The Harley Years (1845-1870)
Around 1845 this home was built as a wedding gift for William Isaiah Harley and his wife Mary Battle of nearby Powelton. Her father had the house built for the newlyweds. William Harley, a Baptist minister, hailed from South Carolina. He and Mary met at a Baptist Association years earlier, and when he moved to the area, they married. We visited Powelton Baptist Church earlier this year, site of the first Georgia Baptist Convention. Mary Battle came from a distinguished family, with her uncle William Rabun served as Governor of Georgia (Rabun County is named for him). They lived in this home until William’s death in 1870.
A Period of Decline (1870-1896)
After the Harley family, the house began to decline once it became a rental house.

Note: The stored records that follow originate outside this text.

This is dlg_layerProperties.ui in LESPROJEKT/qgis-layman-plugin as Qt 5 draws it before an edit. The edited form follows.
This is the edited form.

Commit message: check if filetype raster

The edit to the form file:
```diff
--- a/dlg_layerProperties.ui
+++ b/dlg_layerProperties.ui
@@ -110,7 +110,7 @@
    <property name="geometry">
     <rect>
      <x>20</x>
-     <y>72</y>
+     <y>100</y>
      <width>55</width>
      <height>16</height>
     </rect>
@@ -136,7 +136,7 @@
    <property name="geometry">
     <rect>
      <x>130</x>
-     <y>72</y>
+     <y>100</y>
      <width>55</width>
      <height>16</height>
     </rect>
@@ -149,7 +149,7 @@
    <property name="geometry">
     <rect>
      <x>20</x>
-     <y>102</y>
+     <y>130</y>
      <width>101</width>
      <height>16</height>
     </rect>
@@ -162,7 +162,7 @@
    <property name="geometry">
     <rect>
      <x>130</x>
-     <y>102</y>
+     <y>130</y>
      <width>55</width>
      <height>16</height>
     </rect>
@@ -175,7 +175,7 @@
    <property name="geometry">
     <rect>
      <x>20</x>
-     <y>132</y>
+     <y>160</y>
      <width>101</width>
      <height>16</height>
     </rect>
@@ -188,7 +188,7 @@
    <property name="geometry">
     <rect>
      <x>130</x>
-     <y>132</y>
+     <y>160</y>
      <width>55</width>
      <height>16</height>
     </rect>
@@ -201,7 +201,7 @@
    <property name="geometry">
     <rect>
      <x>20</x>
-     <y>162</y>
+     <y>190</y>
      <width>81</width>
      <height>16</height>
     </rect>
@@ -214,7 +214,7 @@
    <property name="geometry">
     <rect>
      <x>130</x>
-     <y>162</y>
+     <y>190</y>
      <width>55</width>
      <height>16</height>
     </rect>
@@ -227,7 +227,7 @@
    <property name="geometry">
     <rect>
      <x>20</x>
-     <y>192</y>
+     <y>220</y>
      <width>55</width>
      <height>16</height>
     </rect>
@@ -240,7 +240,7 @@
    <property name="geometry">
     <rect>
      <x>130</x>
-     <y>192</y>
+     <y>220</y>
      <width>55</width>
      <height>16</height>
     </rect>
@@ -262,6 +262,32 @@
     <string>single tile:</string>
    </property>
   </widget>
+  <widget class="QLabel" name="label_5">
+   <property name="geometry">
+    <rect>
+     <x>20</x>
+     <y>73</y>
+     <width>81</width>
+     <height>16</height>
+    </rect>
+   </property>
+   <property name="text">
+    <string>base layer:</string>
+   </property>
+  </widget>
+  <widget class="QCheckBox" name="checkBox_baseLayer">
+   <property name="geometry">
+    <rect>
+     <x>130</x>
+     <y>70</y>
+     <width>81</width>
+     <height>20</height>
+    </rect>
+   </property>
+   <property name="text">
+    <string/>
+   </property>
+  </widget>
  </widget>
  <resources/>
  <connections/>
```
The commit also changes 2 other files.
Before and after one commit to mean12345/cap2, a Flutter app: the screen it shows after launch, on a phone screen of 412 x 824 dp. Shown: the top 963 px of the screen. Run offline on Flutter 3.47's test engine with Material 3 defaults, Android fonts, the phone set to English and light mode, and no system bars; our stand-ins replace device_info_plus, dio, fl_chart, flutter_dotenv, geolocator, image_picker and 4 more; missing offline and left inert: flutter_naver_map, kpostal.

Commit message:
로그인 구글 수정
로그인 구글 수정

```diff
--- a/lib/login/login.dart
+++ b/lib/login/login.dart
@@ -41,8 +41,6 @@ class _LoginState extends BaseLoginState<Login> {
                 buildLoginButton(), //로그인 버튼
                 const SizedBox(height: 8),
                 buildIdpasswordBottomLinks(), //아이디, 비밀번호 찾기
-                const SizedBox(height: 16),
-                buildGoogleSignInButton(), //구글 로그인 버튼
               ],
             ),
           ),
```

In fact, one tenant kept their cows in the basement of this house! Luckily the house was purchased by the Harris family, who owned the house for about 50 years.
The Harris Years (1896-1947)
Moses Wiley Harris bought the home in 1896 for his family. They had a farm outside of town, and wanted to be closer to schools for their 9 (yes, nine!) children. Mr. Harris was a Banker, and shareholder of Georgia Railroad & Banking Company. It took a long time to repair the house from 25 years of neglect, but the house was brought back to it’s original splendor. The Harris family were known far and wide for their gracious hospitality.
Harley-Harris-Rives House, 1950s to Present Day
George and Sarah Rives lived here many years and were well respected around town. They were great custodians of this historic home. The house went into decline after changing ownership, and at one time was owned by a pair of house flippers. They decided not to take on the project, and the house was later sold to Robert and Suzie Currey in 2002 – you may remember him as the founder of Storehouse Furniture that used to be in several cities. The house underwent a multi-year restoration, and it took 4 years before the Currey’s moved in.
The Currey’s have been very active in the area; in fact a couple of businesses have started around the property. When the Curreys decided to try and grow vegetables year-round behind the home, this grew over time as more became involved in the project. It’s now known as Elm Street Gardens. Nearby, an old cotton warehouse has been repurposed, now the home of Sparta Mushrooms.
Thanks so much for visiting the blog and the history of the Harley-Harris-Rives house in Sparta!